You didn’t have a chance, really,” was the way my college baseball coach told me I was cut from the team. That night, the other cut players and I had a huge, sad, boozy party. Up to that point, I hadn’t envisioned doing anything other than playing first base for a professional baseball team (the delusion of an obsessed teenager). It was the end of the line; no more baseball; the dream was shattered. What was I going to do? I had no idea.
Unfortunately, I did not possess the imagination or vision of Tim Wiles, the head librarian at the National Baseball Hall of Fame and Museum in Cooperstown, N.Y. In 1987, while finishing his B.A. in English at the University of Iowa, Wiles was leafing through the newest issue of Sports Illustrated and came across an article about the then-current Baseball Hall of Fame librarian, Tom Heitz. Mr. Heitz was pictured in an old-time baseball uniform, playing a baseball board game. Wiles told himself, “I want to work there!”

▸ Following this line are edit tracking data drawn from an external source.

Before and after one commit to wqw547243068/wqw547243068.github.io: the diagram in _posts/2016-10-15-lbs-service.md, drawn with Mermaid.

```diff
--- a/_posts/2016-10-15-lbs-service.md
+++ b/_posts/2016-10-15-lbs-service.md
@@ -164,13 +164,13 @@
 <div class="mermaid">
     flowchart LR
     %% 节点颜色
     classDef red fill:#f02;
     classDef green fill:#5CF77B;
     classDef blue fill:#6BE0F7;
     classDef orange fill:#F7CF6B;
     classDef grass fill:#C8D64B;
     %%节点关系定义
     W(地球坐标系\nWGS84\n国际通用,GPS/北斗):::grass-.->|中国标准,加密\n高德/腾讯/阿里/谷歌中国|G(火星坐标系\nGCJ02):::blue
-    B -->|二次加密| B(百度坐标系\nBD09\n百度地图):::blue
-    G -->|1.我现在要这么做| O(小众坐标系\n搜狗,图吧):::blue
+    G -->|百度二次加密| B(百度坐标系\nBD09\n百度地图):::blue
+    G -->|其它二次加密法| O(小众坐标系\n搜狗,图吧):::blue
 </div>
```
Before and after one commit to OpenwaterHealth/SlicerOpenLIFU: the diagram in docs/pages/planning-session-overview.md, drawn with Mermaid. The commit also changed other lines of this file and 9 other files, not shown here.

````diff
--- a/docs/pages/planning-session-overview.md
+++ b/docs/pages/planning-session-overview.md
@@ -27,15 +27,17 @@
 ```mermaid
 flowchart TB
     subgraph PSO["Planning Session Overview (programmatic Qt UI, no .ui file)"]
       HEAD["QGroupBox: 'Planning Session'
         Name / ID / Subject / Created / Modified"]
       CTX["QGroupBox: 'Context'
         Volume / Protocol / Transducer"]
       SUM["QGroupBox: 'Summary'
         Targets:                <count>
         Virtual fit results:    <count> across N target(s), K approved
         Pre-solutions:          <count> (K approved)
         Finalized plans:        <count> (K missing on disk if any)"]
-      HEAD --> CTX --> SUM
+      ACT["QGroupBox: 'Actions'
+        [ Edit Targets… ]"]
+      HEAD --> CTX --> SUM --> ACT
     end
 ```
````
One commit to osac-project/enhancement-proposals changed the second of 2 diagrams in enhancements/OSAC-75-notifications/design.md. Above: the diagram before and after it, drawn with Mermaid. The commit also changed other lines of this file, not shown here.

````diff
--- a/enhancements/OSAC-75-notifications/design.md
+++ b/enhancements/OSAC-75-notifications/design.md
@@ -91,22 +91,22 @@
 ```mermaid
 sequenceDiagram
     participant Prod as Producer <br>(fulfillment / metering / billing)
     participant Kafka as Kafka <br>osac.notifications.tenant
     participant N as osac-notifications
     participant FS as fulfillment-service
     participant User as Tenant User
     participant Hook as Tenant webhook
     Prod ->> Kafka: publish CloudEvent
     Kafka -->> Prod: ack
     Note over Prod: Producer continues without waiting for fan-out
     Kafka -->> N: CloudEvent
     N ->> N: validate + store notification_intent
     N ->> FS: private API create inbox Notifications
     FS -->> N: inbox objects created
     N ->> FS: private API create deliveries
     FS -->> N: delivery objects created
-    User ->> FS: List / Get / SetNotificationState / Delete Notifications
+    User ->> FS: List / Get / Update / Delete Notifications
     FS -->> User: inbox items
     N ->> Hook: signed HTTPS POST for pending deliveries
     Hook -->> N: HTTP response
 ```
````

Wiles phoned Heitz and offered his services, essentially saying, “I just graduated! I’m free!”
Tom Heitz gently brushed back Wiles by stating that, inspired by the Sports Illustrated article, the Hall of Fame had received about 30 similar calls that day.
Wiles (having read a few career-advice books) asked, “How can I convince you that I’m the best person for the job?” Heitz told him to get a master’s degree in library science.
So that’s exactly what Wiles pursued, interspersed with frequent trips to the Hall of Fame.
Since Tim Wiles began working at the library in 1995, it seems that his dream of the job has lived up to its reality. Ensconced in an office festooned with baseball knickknacks, Wiles says that “for the first five years, I was immersed in baseball and loving it.” After that, he realized it isn’t the knowledge itself that is so wonderful, it’s the awareness of the gathering of knowledge. “It’s like reading a great baseball book that never ends.”
Besides answering baseball questions from fans and writers working on books and articles, Wiles conducts his own research. He is especially interested in women in baseball. He helped research the influence of Native Americans in baseball. He helped document the seats transferred out of Chicago’s Wrigley Field to a minor league park.
Wiles tried to track down a barn in Gilmore, Ohio, where Cy Young, one of the greatest pitchers in history, grew up. Eyewitnesses said there was a constellation of baseball seam marks on the side of the barn where Cy Young, while a boy in the 1880s, had practiced pitching. Wiles thought it would be amazing if the Hall of Fame could acquire a slab of the barn to display the ball marks. By the time Wiles found the location of the barn, it had burned down.
Then there was the time Wiles drove to Montreal to collect the costume of the Expos’ mascot, Youppi!, when the Expos were abandoning Montreal in favor of Washington, D.C. and becoming the Nationals. Youppi! was designed by Sesame Street genius Bonnie Erickson (who created Miss Piggy). As he waited at the border to cross back into the U.S. with the costume stuffed in his trunk, Wiles became increasingly worried about being arrested for absconding with a piece of Canadian heritage. Fortunately, no international conflict was ignited and Youppi! now rests safely in the Hall of Fame archives. (As a side note, the rights to Youppi! were sold from the Nationals to the Montreal Canadiens, the only transfer of mascots between baseball and hockey teams.)
Regarding the twining of one’s vocation and avocation, Tim Wiles explains, “Somebody has to work for the Hall of Fame, or for Disneyland, or for whatever is your area of passion. It might as well be you.”
If only my crusty baseball coach had also been a library sciences professor, I, too, might be working in Cooperstown.